:: Exercise details ::
In the records that follow, find each line with "tokens" and pull it out.
Segment Start: Input data
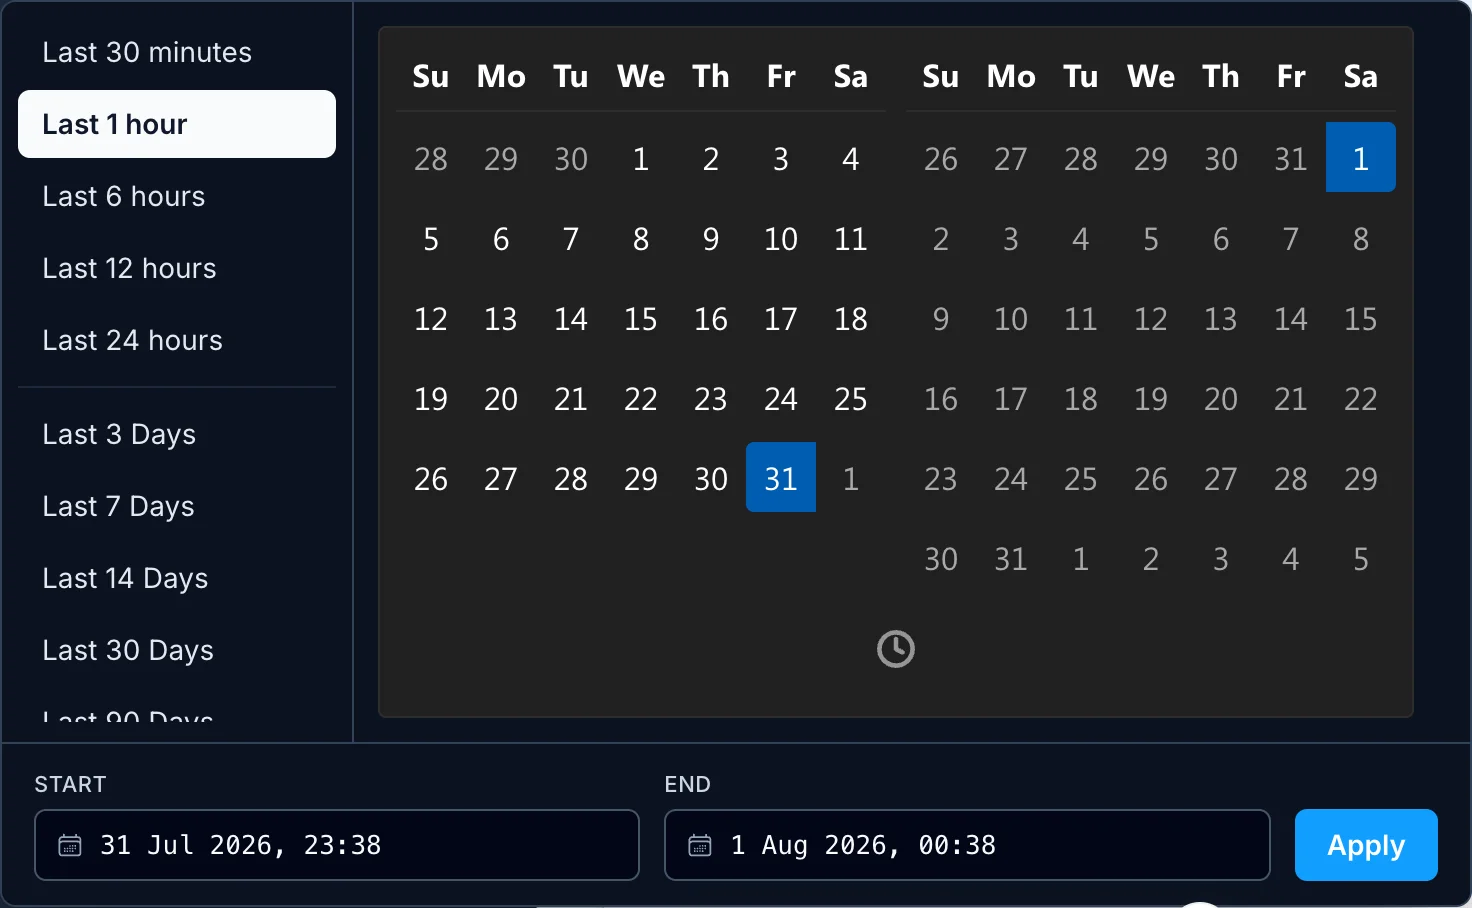
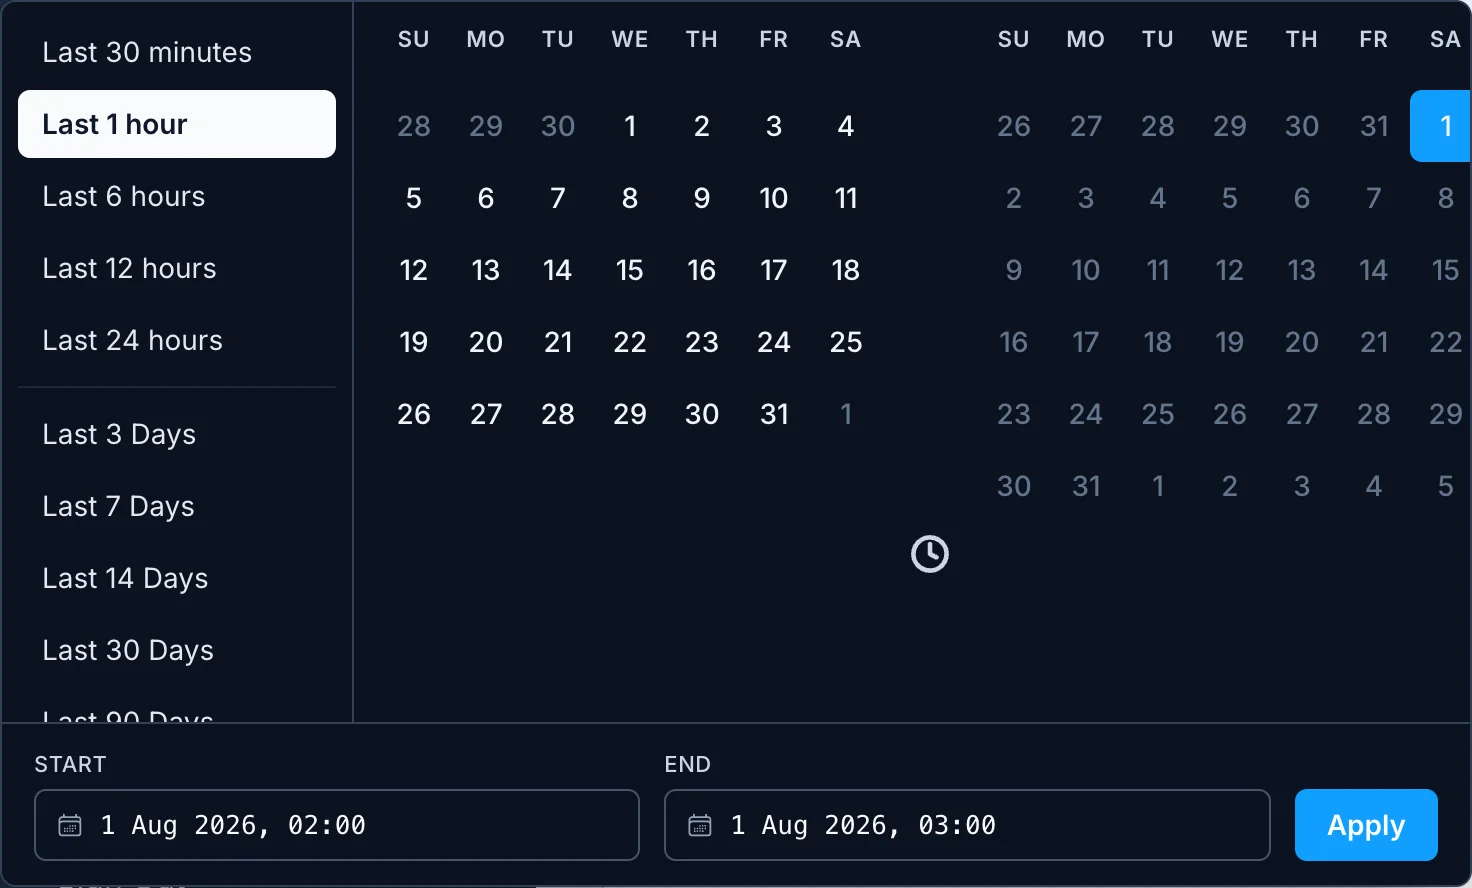
fix(ui): flush date picker calendar into one dark surface
Remove the nested VueDatePicker panel look so the calendar sits on the same popover background with no floating card margin.

diff --git a/src/components/DateRangePicker.vue b/src/components/DateRangePicker.vue
@@ -381,7 +381,7 @@ function presetButtonClass(active: boolean, disabled: boolean) {
             </div>
           </div>
 
-          <div class="date-range-calendar min-w-0 flex-1 p-2 md:p-3">
+          <div class="date-range-calendar min-w-0 flex-1">
             <VueDatePicker
               :key="isDark ? 'dark' : 'light'"
               :model-value="pickerRange"
@@ -435,7 +435,7 @@ function presetButtonClass(active: boolean, disabled: boolean) {
 </template>
 
 <style scoped>
-/* Shared surface tokens — contrast first (WCAG AA). One surface in dark mode. */
+/* Shared surface tokens — contrast first (WCAG AA). One flat surface; no nested calendar card. */
 .date-range-trigger[data-capgo-surface='light'],
 .date-range-popover[data-capgo-surface='light'] {
   --drp-bg: #ffffff;
@@ -475,7 +475,7 @@ function presetButtonClass(active: boolean, disabled: boolean) {
   --drp-preset-hover: #1e293b;
   --drp-preset-active-bg: #f8fafc;
   --drp-preset-active-text: #0f172a;
-  --drp-field-bg: #020617;
+  --drp-field-bg: #0b1220;
   --drp-field-border: #475569;
   --drp-shadow: 0 16px 48px -12px rgb(0 0 0 / 0.65);
   --drp-cal-text: #f1f5f9;
@@ -485,7 +485,7 @@ function presetButtonClass(active: boolean, disabled: boolean) {
   --drp-cal-icon: #cbd5e1;
   --drp-cal-between: rgb(17 158 255 / 0.28);
   --drp-cal-between-text: #f8fafc;
-  --drp-cal-input-bg: #020617;
+  --drp-cal-input-bg: #0b1220;
 }
 
 .date-range-trigger {
@@ -571,72 +571,99 @@ function presetButtonClass(active: boolean, disabled: boolean) {
 }
 
 .date-range-calendar {
+  /* Single surface: calendar paints on the popover bg, no nested card. */
   background: var(--drp-bg) !important;
+  padding: 0.5rem 0.75rem 0.25rem;
 }
 
-.date-range-calendar :deep(.dp__main) {
+.date-range-calendar :deep(.dp__main),
+.date-range-calendar :deep(.dp--menu),
+.date-range-calendar :deep(.dp__menu) {
   font-family: inherit;
-  background: transparent !important;
+  width: 100%;
+  min-width: 0 !important;
+  border-radius: 0 !important;
+  background: var(--drp-bg) !important;
   color: var(--drp-cal-text) !important;
+  box-shadow: none !important;
+  border: none !important;
 }
 
 .date-range-calendar :deep(.dp__theme_light),
-.date-range-calendar :deep(.dp__theme_dark) {
-  --dp-background-color: transparent;
+.date-range-calendar :deep(.dp__theme_dark),
+.date-range-calendar :deep(.dp--theme-light),
+.date-range-calendar :deep(.dp--theme-dark) {
+  /* Match popover exactly — never the library dark #212121 panel. */
+  --dp-background-color: var(--drp-bg);
   --dp-text-color: var(--drp-cal-text);
   --dp-hover-color: var(--drp-cal-hover);
   --dp-hover-text-color: var(--drp-cal-text);
   --dp-hover-icon-color: var(--drp-cal-icon);
   --dp-primary-color: var(--color-azure-500);
   --dp-primary-text-color: #ffffff;
-  --dp-secondary-color: var(--drp-border);
+  --dp-secondary-color: var(--drp-cal-muted);
   --dp-border-color: transparent;
   --dp-menu-border-color: transparent;
   --dp-border-color-hover: transparent;
+  --dp-border-color-focus: transparent;
   --dp-disabled-color: transparent;
   --dp-disabled-color-text: var(--drp-cal-muted);
-  --dp-scroll-bar-background: transparent;
+  --dp-scroll-bar-background: var(--drp-bg);
   --dp-scroll-bar-color: var(--drp-border);
   --dp-success-color: var(--color-azure-500);
   --dp-success-color-disabled: var(--drp-cal-muted);
   --dp-icon-color: var(--drp-cal-icon);
   --dp-danger-color: #f87171;
+  --dp-tooltip-color: var(--drp-bg);
   --dp-highlight-color: var(--drp-cal-between);
   --dp-range-between-dates-background-color: var(--drp-cal-between);
   --dp-range-between-dates-text-color: var(--drp-cal-between-text);
+  --dp-range-between-border-color: transparent;
   --dp-range-between-border-radius: 0;
+  --dp-menu-padding: 0;
+  --dp-calendar-wrap-padding: 0;
+  --dp-multi-calendars-spacing: 0.75rem;
+  --dp-row-margin: 0;
   --dp-cell-size: 36px;
   --dp-cell-padding: 2px;
-  --dp-row-margin: 0;
   --dp-month-year-row-height: 36px;
   --dp-month-year-row-button-size: 32px;
   --dp-button-height: 32px;
   --dp-font-size: 0.875rem;
+  --dp-border-radius: 0;
 }
 
 .date-range-calendar :deep(.dp__menu),
+.date-range-calendar :deep(.dp--menu),
 .date-range-calendar :deep(.dp__menu_inner),
+.date-range-calendar :deep(.dp--menu-inner),
 .date-range-calendar :deep(.dp__instance_calendar),
+.date-range-calendar :deep(.dp--instance-calendar),
 .date-range-calendar :deep(.dp__calendar),
+.date-range-calendar :deep(.dp--calendar),
 .date-range-calendar :deep(.dp__calendar_wrap),
 .date-range-calendar :deep(.dp__calendar_header),
+.date-range-calendar :deep(.dp--calendar-header),
 .date-range-calendar :deep(.dp__calendar_row),
+.date-range-calendar :deep(.dp--calendar-row),
 .date-range-calendar :deep(.dp__month_year_row),
 .date-range-calendar :deep(.dp__time_picker_inline_container),
+.date-range-calendar :deep(.dp--time-picker-inline-container),
 .date-range-calendar :deep(.dp--tp-wrap),
 .date-range-calendar :deep(.dp__overlay),
+.date-range-calendar :deep(.dp--overlay),
 .date-range-calendar :deep(.dp__overlay_container) {
-  background: transparent !important;
+  background: var(--drp-bg) !important;
   border: none !important;
   box-shadow: none !important;
   color: var(--drp-cal-text) !important;
+  border-radius: 0 !important;
+  margin: 0 !important;
+  padding: 0 !important;
 }
 
-.date-range-calendar :deep(.dp__menu) {
-  padding: 0;
-}
-
-.date-range-calendar :deep(.dp__calendar_header_item) {
+.date-range-calendar :deep(.dp__calendar_header_item),
+.date-range-calendar :deep(.dp--calendar-header-item) {
   font-size: 0.7rem;
   font-weight: 600;
   text-transform: uppercase;
@@ -644,30 +671,33 @@ function presetButtonClass(active: boolean, disabled: boolean) {
   color: var(--drp-cal-header) !important;
 }
 
-.date-range-calendar :deep(.dp__cell_inner) {
+.date-range-calendar :deep(.dp__cell_inner),
+.date-range-calendar :deep(.dp--cell-inner) {
   border-radius: 0.375rem;
   font-weight: 500;
   color: var(--drp-cal-text);
 }
 
 .date-range-calendar :deep(.dp__cell_offset),
-.date-range-calendar :deep(.dp__cell_disabled) {
+.date-range-calendar :deep(.dp__cell_disabled),
+.date-range-calendar :deep(.dp--cell-offset),
+.date-range-calendar :deep(.dp--cell-disabled) {
   color: var(--drp-cal-muted) !important;
 }
 
 .date-range-calendar :deep(.dp__range_start .dp__cell_inner),
 .date-range-calendar :deep(.dp__range_end .dp__cell_inner),
-.date-range-calendar :deep(.dp__active_date .dp__cell_inner) {
+.date-range-calendar :deep(.dp__active_date .dp__cell_inner),
+.date-range-calendar :deep(.dp--range-border-start .dp--cell-inner),
+.date-range-calendar :deep(.dp--range-border-end .dp--cell-inner),
+.date-range-calendar :deep(.dp--active .dp--cell-inner) {
   background: var(--color-azure-500) !important;
   color: #fff !important;
   font-weight: 600;
 }
 
-.date-range-calendar :deep(.dp__instance_calendar) {
-  padding: 0 0.25rem;
-}
-
-.date-range-calendar :deep(.dp__calendar_header_separator) {
+.date-range-calendar :deep(.dp__calendar_header_separator),
+.date-range-calendar :deep(.dp--calendar-header-separator) {
   display: none;
 }
 
@@ -677,18 +707,33 @@ function presetButtonClass(active: boolean, disabled: boolean) {
   color: var(--drp-cal-text) !important;
 }
 
-.date-range-calendar :deep(.dp__action_row) {
+.date-range-calendar :deep(.dp__action_row),
+.date-range-calendar :deep(.dp--action-row) {
   display: none;
 }
 
 .date-range-calendar :deep(.dp__time_display),
+.date-range-calendar :deep(.dp--time-display),
 .date-range-calendar :deep(.dp__input),
+.date-range-calendar :deep(.dp--input),
 .date-range-calendar :deep(.dp__time_input),
 .date-range-calendar :deep(.dp__pm_am_button),
-.date-range-calendar :deep(.dp__overlay) {
+.date-range-calendar :deep(.dp--pm-am-button),
+.date-range-calendar :deep(.dp__overlay),
+.date-range-calendar :deep(.dp--overlay) {
   background: var(--drp-cal-input-bg) !important;
   color: var(--drp-cal-text) !important;
   border-color: var(--drp-border) !important;
+}
+
+/* Second month sits on the same surface — subtle divider, no floating panel. */
+.date-range-calendar :deep(.dp__instance_calendar + .dp__instance_calendar),
+.date-range-calendar :deep(.dp--instance-calendar + .dp--instance-calendar),
+.date-range-calendar :deep(.dp__calendar_next),
+.date-range-calendar :deep(.dp--calendar-next) {
+  margin-inline-start: 0.75rem !important;
+  padding-inline-start: 0.75rem !important;
+  border-inline-start: 1px solid var(--drp-divider);
 }
 
 @media (prefers-reduced-motion: reduce) {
Segment End: Input data
:: Task response ::
-/* Shared surface tokens — contrast first (WCAG AA). One surface in dark mode. */
+/* Shared surface tokens — contrast first (WCAG AA). One flat surface; no nested calendar card. */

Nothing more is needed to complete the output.